These problems were, inevitably, exacerbated by the Tories propensity for cutting the education budget.
Churchill appointed sixty-year-old Florence Horsbrugh ( pictured ) Minister of Education in November 1951, but denied her a seat in the Cabinet - an ominous move, implying, as it did, a serious demotion of education (Simon 1991:162). Maurice Kogan has described her as a dreary and disliked minister who was brought only late into the Cabinet, who never fought for and never received an adequate educational budget (Kogan 1978:34). She was, however, under consistent, ruthless and unremitting pressure (Simon 1991:163) from RAB Butler, now Chancellor of the Exchequer, to cut education spending to a minimum.
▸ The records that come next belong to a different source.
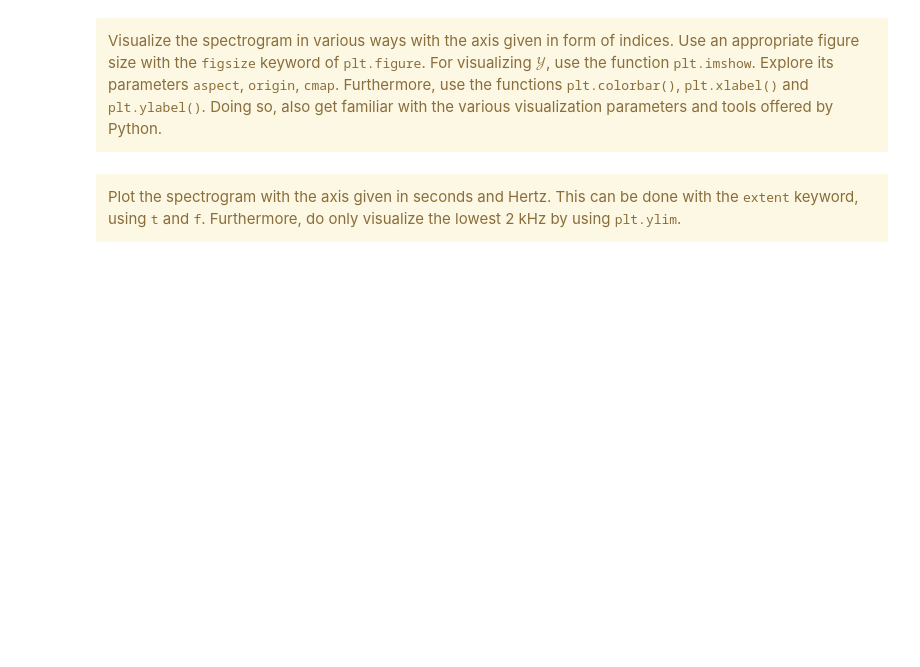
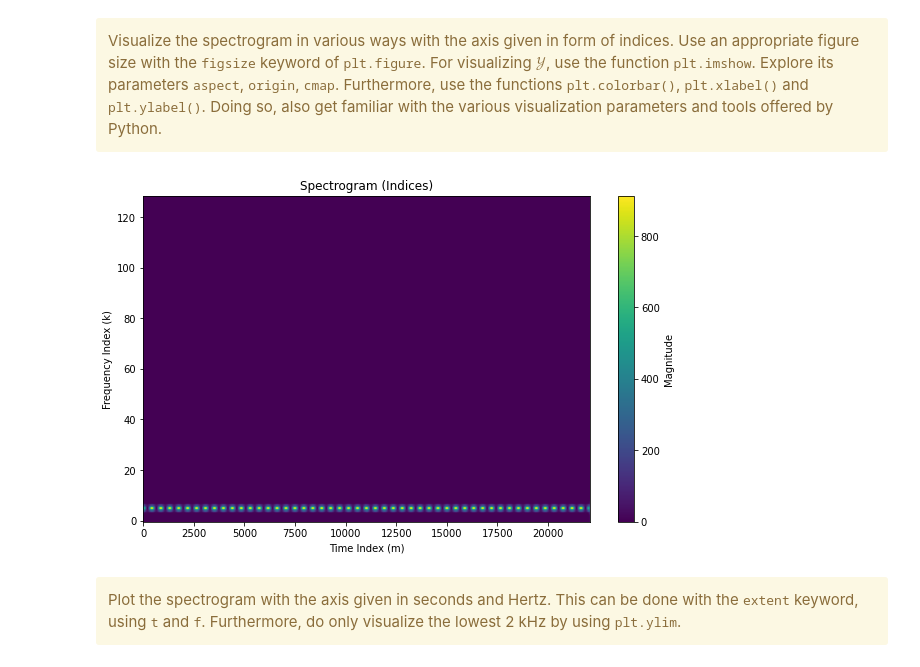
Before and after one commit to behroozbc/ext-exam, a Jupyter notebook: stft/stft_and_chroma_features.ipynb, the cells around one changed output. Saved outputs shown, nothing was run; the diff lists cells and outputs as text; code cells hidden in the pictures; blank space fills up the shorter version.

```diff
--- a/stft/stft_and_chroma_features.ipynb
+++ b/stft/stft_and_chroma_features.ipynb
@@ -253,14 +278,15 @@ Initialize a length parameter $N=4096$ and a hop size parameter $H=2048$.
 </div>
 # %%
 # your code here...
+N=4096
+H=2048
 # %% [markdown]
 <div class="alert alert-block alert-warning">
 Define a hann window function $w$ of length $N$ (using <samp>scipy.signal.get_window</samp>).
 </div>
 # %%
 from scipy import signal
-
-# your code here...
+w = signal.get_window('hann', N)
 # %% [markdown]
 <div class="alert alert-block alert-warning">
 Compute ${\mathcal X}$ using the function <samp>librosa.stft</samp>.
@@ -271,16 +297,15 @@ Use zero padding at the edges of the signal (<samp>pad_mode='constant'</samp>) a
 </div>
 # %%
 import librosa
-
-# your code here...
+# Compute the STFT
+X = librosa.stft(x, n_fft=N, hop_length=H, win_length=N, window=w,pad_mode='constant', center=True)
 # %% [markdown]
 <div class="alert alert-block alert-warning">
 Compute the spectrogram ${\mathcal Y}(m,k)$.
 </div>
 # %%
 import numpy as np
-
-# your code here...
+Y = np.abs(X)**2
 # %% [markdown]
 <div class="alert alert-block alert-warning">
 Compte the vector <samp>t</samp> containing the physical time positions (in seconds) of the time indices.
@@ -308,8 +338,32 @@ Visualize the spectrogram in various ways
 # %%
 from matplotlib import pyplot as plt
 %matplotlib inline
 
-# your code here...
+# Visualize the spectrogram
+plt.figure(figsize=(10, 6))  # Set an appropriate figure size
+
+# Display the spectrogram using imshow
+plt.imshow(
+    Y,
+    aspect='auto',      # Auto aspect ratio to fit the data
+    origin='lower',     # Place the frequency axis origin at the bottom
+    cmap='viridis'      # Use a colormap (e.g., 'viridis', 'plasma', 'magma')
+)
+
+# Add color bar to show the magnitude scale
+plt.colorbar(label='Magnitude')
+
+# Label axes
+plt.xlabel('Time Index (m)')
+plt.ylabel('Frequency Index (k)')
+
+# Add a title
+plt.title('Spectrogram (Indices)')
+
+# Show the plot
+plt.show()
+# %% [output]
+[figure, added]
 # %% [markdown]
 <div class="alert alert-block alert-warning">
 Plot the spectrogram with the axis given in seconds and Hertz.
```
Also changed, not shown: parts of 17 cells of this notebook, 1 other file.
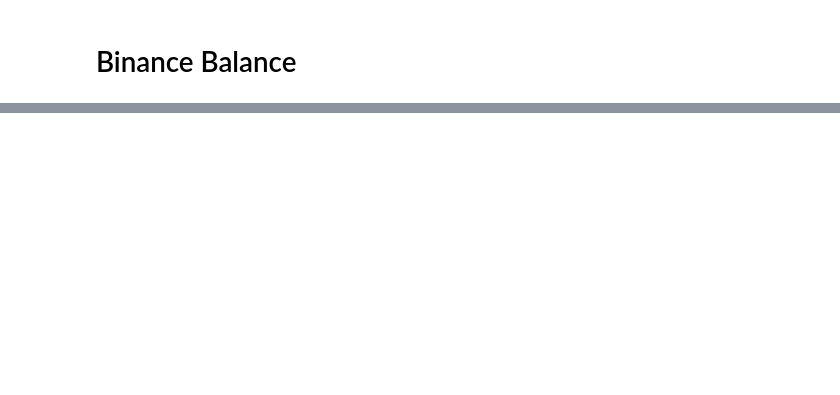
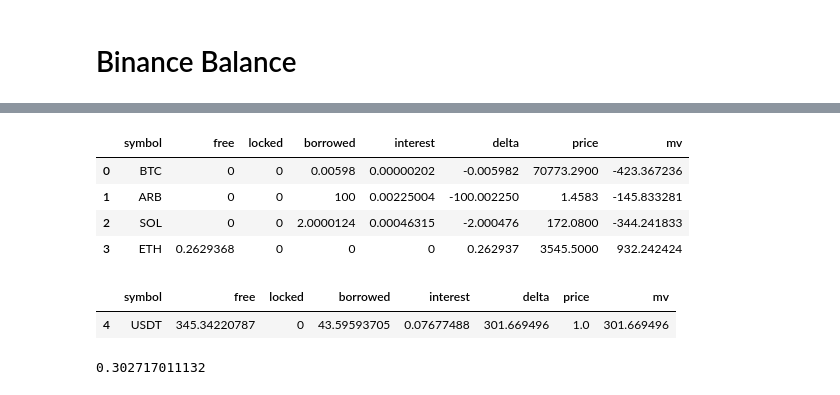
Before and after one commit to BilalBAI/crypto-trading, a Jupyter notebook: notebooks/trading.ipynb, the cells around one changed output, grey strips where cells are left out. Saved outputs shown, nothing was run; the diff lists cells and outputs as text; code cells hidden in the pictures; blank space fills up the shorter version.

```diff
--- a/notebooks/trading.ipynb
+++ b/notebooks/trading.ipynb
@@ -1,5 +1,8 @@
 # %% [markdown]
 # Binance Balance
+# %%
+import pandas as pd
+pd.set_option('display.max_columns', 10)
 # %%
 from crypto_trading.clients import BinanceClient
 
@@ -39,0 +32,17 @@ ML: 1.44
+# %%
+binance.df_risk_exp
+# %% [output]
+|  | symbol | free | locked | borrowed | interest | delta | price | mv |
+| 0 | BTC | 0 | 0 | 0.00598 | 0.00000202 | -0.005982 | 70773.2900 | -423.367236 |
+| 1 | ARB | 0 | 0 | 100 | 0.00225004 | -100.002250 | 1.4583 | -145.833281 |
+| 2 | SOL | 0 | 0 | 2.0000124 | 0.00046315 | -2.000476 | 172.0800 | -344.241833 |
+| 3 | ETH | 0.2629368 | 0 | 0 | 0 | 0.262937 | 3545.5000 | 932.242424 |
+# %%
+binance.df_cash
+# %% [output]
+|  | symbol | free | locked | borrowed | interest | delta | price | mv |
+| 4 | USDT | 345.34220787 | 0 | 43.59593705 | 0.07677488 | 301.669496 | 1.0 | 301.669496 |
+# %%
+(binance.df_risk_exp.price * binance.df_risk_exp.interest.astype(float)).sum() + binance.df_cash.interest.astype(float).sum()
+# %% [output]
+0.302717011132
```
Also changed, not shown: parts of 2 cells of this notebook, 3 other files.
One of Butlers first acts as Chancellor was to declare a three-month moratorium on school building - because the steel was needed for armaments. In December 1951 Horsbrugh issued Circular 242, which called for a five per cent reduction in local authority estimates for 1952. The aim, she said, was to maintain the essential fabric but to cut out the frills (quoted in Simon 1991:164). Further cuts were made to the building programme in Circular 245 in February 1952. From then on, Horsbrugh faced a three-year battle to maintain spending on education. In a letter to her, dated 7 October 1953, Butler wrote: I need not conceal from you that I am most disturbed about the paucity of the economies we have been able to make in the last two years. We cant get healthy tax remissions, nor a healthy economy without these. There is no time to lose - we must think in terms of major changes in policy as well as constant pruning (quoted in Simon 1991:165). Drastic measures were considered, including the possibility of lowering the school leaving age to fourteen (it had only been raised to fifteen in 1947), raising the school starting age to six, introducing fees in maintained schools, and reducing the Exchequer grant to local authorities. Meanwhile, the government tried to claw back money from teachers and local authorities through the Teachers Superannuation Bill. Horsbrugh now resisted all attempts to impose further drastic cuts. The governments proposals were widely criticised. In a leader in the Manchester Guardian (12 December 1951), RH Tawney declared that lowering the leaving age would be a breach of faith - it was economising at the expense of the children (quoted in Simon 1991:167). There were protests from the Association of Education Committees; from WO Lester Smith, formerly Manchesters distinguished Director of Education and now Professor at the London University Institute of Education; from the former Labour Minister of Education George Tomlinson; and from the Trades Union Congress. Local trades councils held public meetings and conferences. The Economist (21 March 1953) commented that No part of the governments economy drive has incurred so much criticism as the cuts in educational expenditure (quoted in Simon 1991:166).
However, the beginnings of a Tory education policy can be seen, Knight suggests, in One Nation - A Tory Approach to Social Problems , published by the Conservative Political Centre in 1950. It was written by nine members of what became known as the One Nation group of Tory MPs, including Edward Heath, lain Macleod, Angus Maude and Enoch Powell, who were committed to preserving the church schools and the private sector, to defending the tripartite system, and to opposing what they saw as the enforced uniformity of comprehensive education. In his contribution to One Nation , Maude wrote: The modern insistence on humanising teaching methods . must not be made an excuse for abandoning the traditional disciplines of learning . We deplore the present tendency to drag down the brighter children to the level of the dull ones (quoted in Knight 1990:12-13). It was perhaps unsurprising that the Tories should have spent little effort in developing a coherent education policy in the early 1950s because, when they regained power in 1951, the overwhelming need was for more school places to cope with the rapidly rising birth rate. Oversize classes (forty or more pupils) and inadequate buildings were the dominant issues for politicians, civil servants and parents alike . A wider vision of schooling was not yet developed